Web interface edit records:
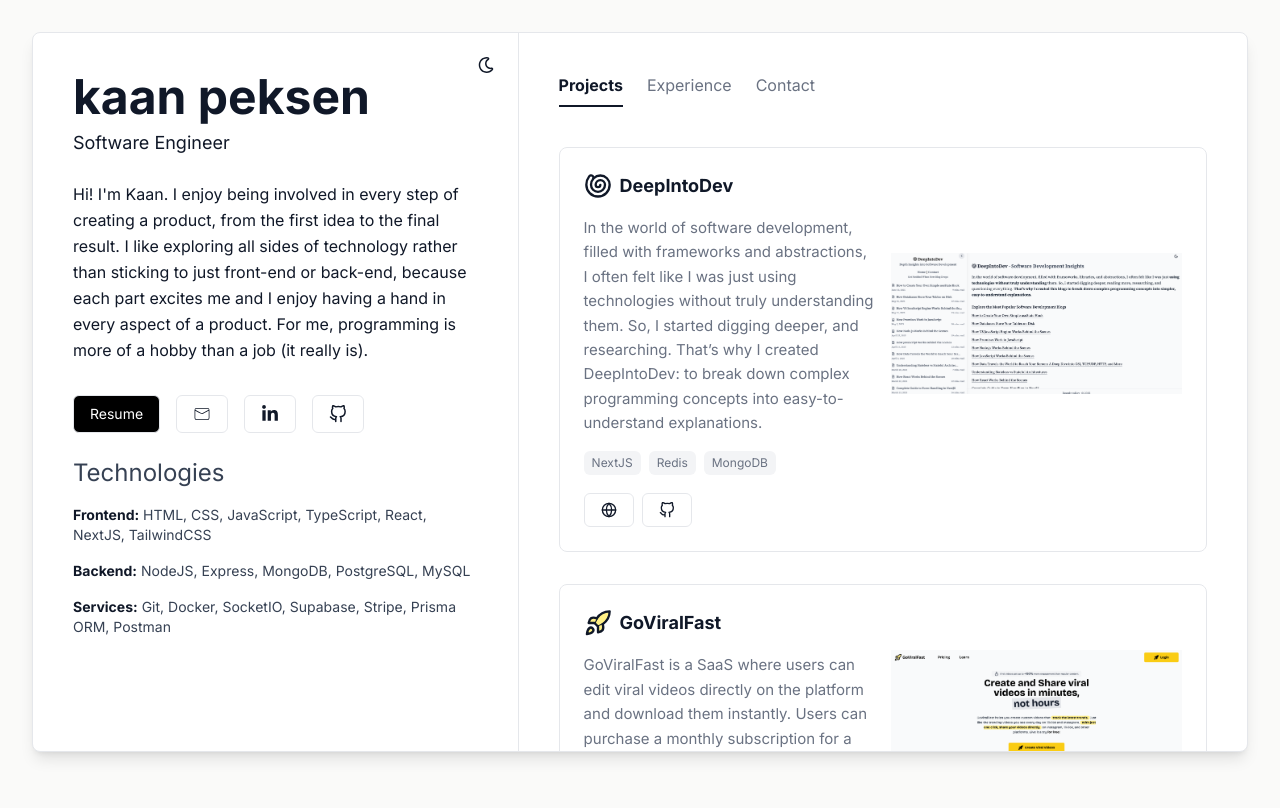
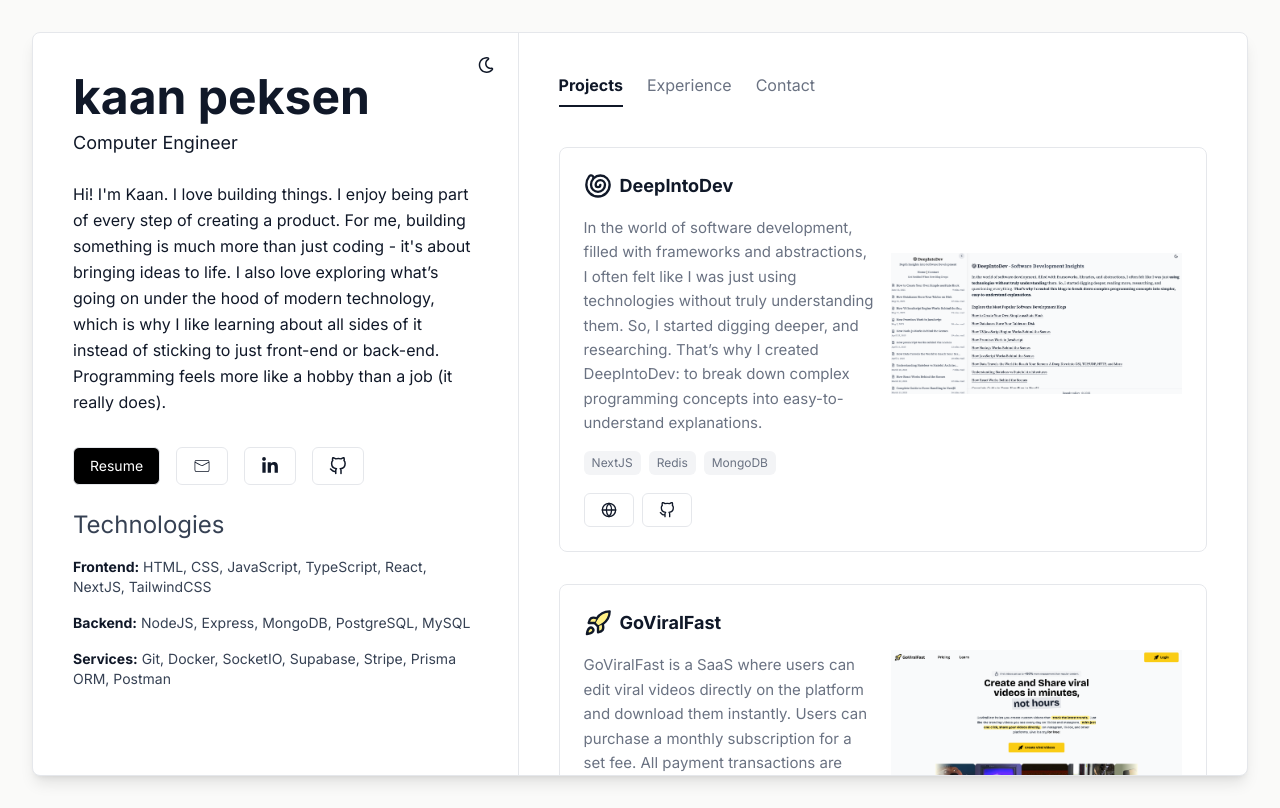
Before and after one commit to kaanmetep/portfolio, a Next.js app: page / in a window 1280 px wide. Built offline with nearby package versions, Linux system fonts and the light colour scheme.

Commit message:
minor changes

```diff
--- a/app/page.tsx
+++ b/app/page.tsx
@@ -3,7 +3,7 @@ import ContentSection from "@/components/ContentSection";
 
 export default function Home() {
   return (
-    <div className="m-8 flex flex-col lg:flex-row border border-gray-200 dark:border-gray-700 rounded-lg shadow-lg bg-white lg:h-[90vh] dark:bg-black dark:text-white">
+    <div className="m-8 flex flex-col lg:flex-row border border-gray-200 dark:border-gray-700 rounded-lg shadow-lg bg-white lg:h-[93vh] dark:bg-black dark:text-white">
       <AboutSection />
       <ContentSection />
     </div>
--- a/components/AboutSection.jsx
+++ b/components/AboutSection.jsx
@@ -46,10 +46,10 @@ const AboutSection = () => {
         kaan peksen
       </h1>
       <h2 className="lg:mt-2 mt-1 text-sm md:text-base lg:text-lg ">
-        Software Engineer
+        Computer Engineer
       </h2>
       <p className="lg:mt-6 mt-4 leading-relaxed text-sm md:text-[15px] lg:text-base 2xl:text-[17px]">
-      Hi! I'm Kaan. I enjoy being involved in every step of creating a product, from the first idea to the final result. I like exploring all sides of technology rather than sticking to just front-end or back-end, because each part excites me and I enjoy having a hand in every aspect of a product. For me, programming is more of a hobby than a job (it really is).
+      Hi! I'm Kaan. I love building things. I enjoy being part of every step of creating a product. For me, building something is much more than just coding - it's about bringing ideas to life. I also love exploring what’s going on under the hood of modern technology, which is why I like learning about all sides of it instead of sticking to just front-end or back-end. Programming feels more like a hobby than a job (it really does).
       </p>
       <div className="flex gap-4 lg:mt-8 mt-6">
         <Button
```
Also changed, not shown: 1 other file (tests, documents, lock files or other folders).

Your goal: Which lines above contain "shadow"? Show each of them.

Output for this exercise:
-    <div className="m-8 flex flex-col lg:flex-row border border-gray-200 dark:border-gray-700 rounded-lg shadow-lg bg-white lg:h-[90vh] dark:bg-black dark:text-white">
+    <div className="m-8 flex flex-col lg:flex-row border border-gray-200 dark:border-gray-700 rounded-lg shadow-lg bg-white lg:h-[93vh] dark:bg-black dark:text-white">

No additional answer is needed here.